14 Sep 05. JONATHAN KARP, Staff Reporter of THE WALL STREET JOURNAL, reported that the Army served notice that it could cancel a multibillion-dollar spy-plane contract, giving Lockheed Martin Corp. 60 days to prove it can deliver a product that works.
Yesterday’s so-called stop-work order is a step short of terminating the program and deals a public blow to the country’s biggest defense contractor, which has been scrambling quietly for months to salvage the Aerial Common Sensor surveillance-plane program (ACS). The Army’s move came the same day that Robert Stevens, Lockheed chairman and chief executive, acknowledged that the Bethesda, Md., company is at least partly responsible for the problems.
“Program execution is one of the cornerstones of the company.
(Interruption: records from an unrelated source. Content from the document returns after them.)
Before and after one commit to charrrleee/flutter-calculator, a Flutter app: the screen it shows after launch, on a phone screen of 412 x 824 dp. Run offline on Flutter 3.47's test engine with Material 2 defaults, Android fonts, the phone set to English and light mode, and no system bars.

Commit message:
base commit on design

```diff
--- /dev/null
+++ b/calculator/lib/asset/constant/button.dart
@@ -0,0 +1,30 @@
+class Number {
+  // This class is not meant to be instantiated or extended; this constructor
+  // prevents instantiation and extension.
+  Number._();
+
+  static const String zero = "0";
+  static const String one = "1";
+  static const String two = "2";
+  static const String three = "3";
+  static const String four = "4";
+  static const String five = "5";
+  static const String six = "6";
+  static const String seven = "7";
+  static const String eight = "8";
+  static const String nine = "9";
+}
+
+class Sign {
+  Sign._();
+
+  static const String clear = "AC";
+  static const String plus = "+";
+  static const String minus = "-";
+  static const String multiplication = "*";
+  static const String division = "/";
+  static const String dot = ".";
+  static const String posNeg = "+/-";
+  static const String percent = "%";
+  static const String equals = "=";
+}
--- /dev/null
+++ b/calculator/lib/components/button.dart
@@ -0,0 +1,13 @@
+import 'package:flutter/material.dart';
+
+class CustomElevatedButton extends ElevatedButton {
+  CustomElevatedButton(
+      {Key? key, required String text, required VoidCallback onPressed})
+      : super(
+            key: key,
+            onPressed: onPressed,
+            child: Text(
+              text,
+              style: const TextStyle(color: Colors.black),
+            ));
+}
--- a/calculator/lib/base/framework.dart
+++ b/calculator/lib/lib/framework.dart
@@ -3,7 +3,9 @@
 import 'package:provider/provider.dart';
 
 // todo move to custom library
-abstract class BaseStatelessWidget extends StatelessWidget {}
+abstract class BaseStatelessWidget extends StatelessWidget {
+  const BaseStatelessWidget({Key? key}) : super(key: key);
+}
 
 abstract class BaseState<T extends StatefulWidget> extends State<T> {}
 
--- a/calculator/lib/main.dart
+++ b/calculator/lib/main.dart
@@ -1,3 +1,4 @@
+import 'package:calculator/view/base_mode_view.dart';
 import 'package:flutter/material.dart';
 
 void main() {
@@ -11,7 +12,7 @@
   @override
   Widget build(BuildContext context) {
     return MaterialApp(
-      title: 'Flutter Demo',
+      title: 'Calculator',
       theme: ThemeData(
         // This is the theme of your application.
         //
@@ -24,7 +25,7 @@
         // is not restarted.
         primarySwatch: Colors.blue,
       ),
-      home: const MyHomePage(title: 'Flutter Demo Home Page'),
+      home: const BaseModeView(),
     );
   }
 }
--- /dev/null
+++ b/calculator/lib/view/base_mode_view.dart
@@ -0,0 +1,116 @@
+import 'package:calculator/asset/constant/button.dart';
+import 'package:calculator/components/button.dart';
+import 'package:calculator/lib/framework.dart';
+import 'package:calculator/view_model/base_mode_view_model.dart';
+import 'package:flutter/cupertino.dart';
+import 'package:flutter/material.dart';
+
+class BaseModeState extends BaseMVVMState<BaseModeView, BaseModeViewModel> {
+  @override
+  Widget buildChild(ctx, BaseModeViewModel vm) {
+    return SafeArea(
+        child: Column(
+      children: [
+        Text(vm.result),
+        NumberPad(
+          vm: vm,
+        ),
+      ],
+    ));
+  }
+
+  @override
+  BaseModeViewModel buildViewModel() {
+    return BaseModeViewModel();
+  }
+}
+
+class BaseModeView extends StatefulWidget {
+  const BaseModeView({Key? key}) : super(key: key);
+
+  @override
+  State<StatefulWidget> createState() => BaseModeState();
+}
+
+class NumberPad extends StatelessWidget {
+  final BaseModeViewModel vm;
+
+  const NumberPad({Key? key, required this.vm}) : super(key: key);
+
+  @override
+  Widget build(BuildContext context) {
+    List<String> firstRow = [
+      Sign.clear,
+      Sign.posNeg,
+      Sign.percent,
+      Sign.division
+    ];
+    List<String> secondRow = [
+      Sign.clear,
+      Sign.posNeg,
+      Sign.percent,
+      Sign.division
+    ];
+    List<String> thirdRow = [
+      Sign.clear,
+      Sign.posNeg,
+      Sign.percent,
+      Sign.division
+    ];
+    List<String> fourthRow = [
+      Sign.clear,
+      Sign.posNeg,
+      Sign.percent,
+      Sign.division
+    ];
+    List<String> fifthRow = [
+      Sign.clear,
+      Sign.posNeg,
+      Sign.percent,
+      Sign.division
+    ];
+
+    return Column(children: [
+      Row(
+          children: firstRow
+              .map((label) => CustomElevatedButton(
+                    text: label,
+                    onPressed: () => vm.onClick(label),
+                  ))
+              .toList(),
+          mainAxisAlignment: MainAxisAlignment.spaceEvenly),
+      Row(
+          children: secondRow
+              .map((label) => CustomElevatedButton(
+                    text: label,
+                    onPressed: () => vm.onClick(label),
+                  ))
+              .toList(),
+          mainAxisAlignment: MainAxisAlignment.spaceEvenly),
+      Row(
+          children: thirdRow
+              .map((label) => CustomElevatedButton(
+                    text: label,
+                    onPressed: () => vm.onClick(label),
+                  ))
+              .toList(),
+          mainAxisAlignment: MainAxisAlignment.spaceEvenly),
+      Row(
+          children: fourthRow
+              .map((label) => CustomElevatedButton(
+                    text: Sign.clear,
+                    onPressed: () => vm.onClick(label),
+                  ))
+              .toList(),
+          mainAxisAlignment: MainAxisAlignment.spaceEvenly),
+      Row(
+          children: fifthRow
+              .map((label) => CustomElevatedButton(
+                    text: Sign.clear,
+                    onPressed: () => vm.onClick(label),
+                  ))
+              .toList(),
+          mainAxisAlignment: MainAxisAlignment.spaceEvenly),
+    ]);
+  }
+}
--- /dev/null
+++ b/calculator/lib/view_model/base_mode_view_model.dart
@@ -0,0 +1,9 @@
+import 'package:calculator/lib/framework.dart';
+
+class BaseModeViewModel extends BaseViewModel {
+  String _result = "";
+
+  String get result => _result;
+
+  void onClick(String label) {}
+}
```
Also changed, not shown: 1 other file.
I’ve been dissatisfied with our performance on the Aerial Common Sensor program,” Mr. Stevens told an investor conference in Phoenix before the Army’s
announcement. Despite the complexity of the program, he said, “I believe in this case, we did not do a sufficiently good job.”
He said Lockheed didn’t correctly project weight, power and technical issues for its proposed plane, which proved too small for the array of electronic sensors and personnel the military wanted for battlefield surveillance missions.
Lockheed won an $879 million initial development contract last year by proposing a modified version of a 50-seat passenger jet made by Empresa Brasileira de Aeronáutica SA, or Embraer. Lockheed recently recommended switching to a much larger Embraer model without reopening the contract to bidding. But Army skepticism of that recommendation has prompted the company in recent days to intensify the search for alternate planes, placing in doubt the Brazilian aircraft maker’s debut in the U.S. defense market. This was confirmed by
Raytheon during DSEI (See: BATTLESPACE DSEI SHOW NEWS Vol.7 ISSUE 2, 13th September 2005, ASTOR BACK ON TRACK AND ON SCHEDULE)
Edward Bair, the Army’s senior official for intelligence, electronic warfare and sensors, said in a statement that the stop-work order doesn’t terminate the contract “at this time.” He added, however, that Lockheed’s “current contract performance is not supporting critical program milestones and [its] design does not fully support key performance requirements.” Mr. Bair projected a two-year delay in the program and “significant cost growth” to resolve the problems.
Some senior Army officials had favored canceling Lockheed’s contract, according to people familiar with the matter. The decision to stop short of termination reflects political pressure, and gives a respite to Lockheed, the country’s biggest defense contractor by sales. The Army faces risks canceling a contract at a time of extreme budget pressures: Congress could decide to allocate those funds to other, more urgent needs.
The spy-plane program isn’t the only Army weapons system to be halted this year. Some months ago, it stopped work on a Boeing Co. contract to develop next-generation battlefield radios. Boeing refined its work plan and retained the contract.
Potential solutions for the spy-plane program include termination, canceling the contract and reopening it for bids, placing Lockheed’s sensor suite on a different aircraft, or as some Pentagon officials are considering, parceling out the mission to a variety of existing aircraft. In response to the Army’s decision, Lockheed spokeswoman Judy Gan said, “We will be working with our customer to address the current issues and to determine the most achievable and affordable path forward for the program.”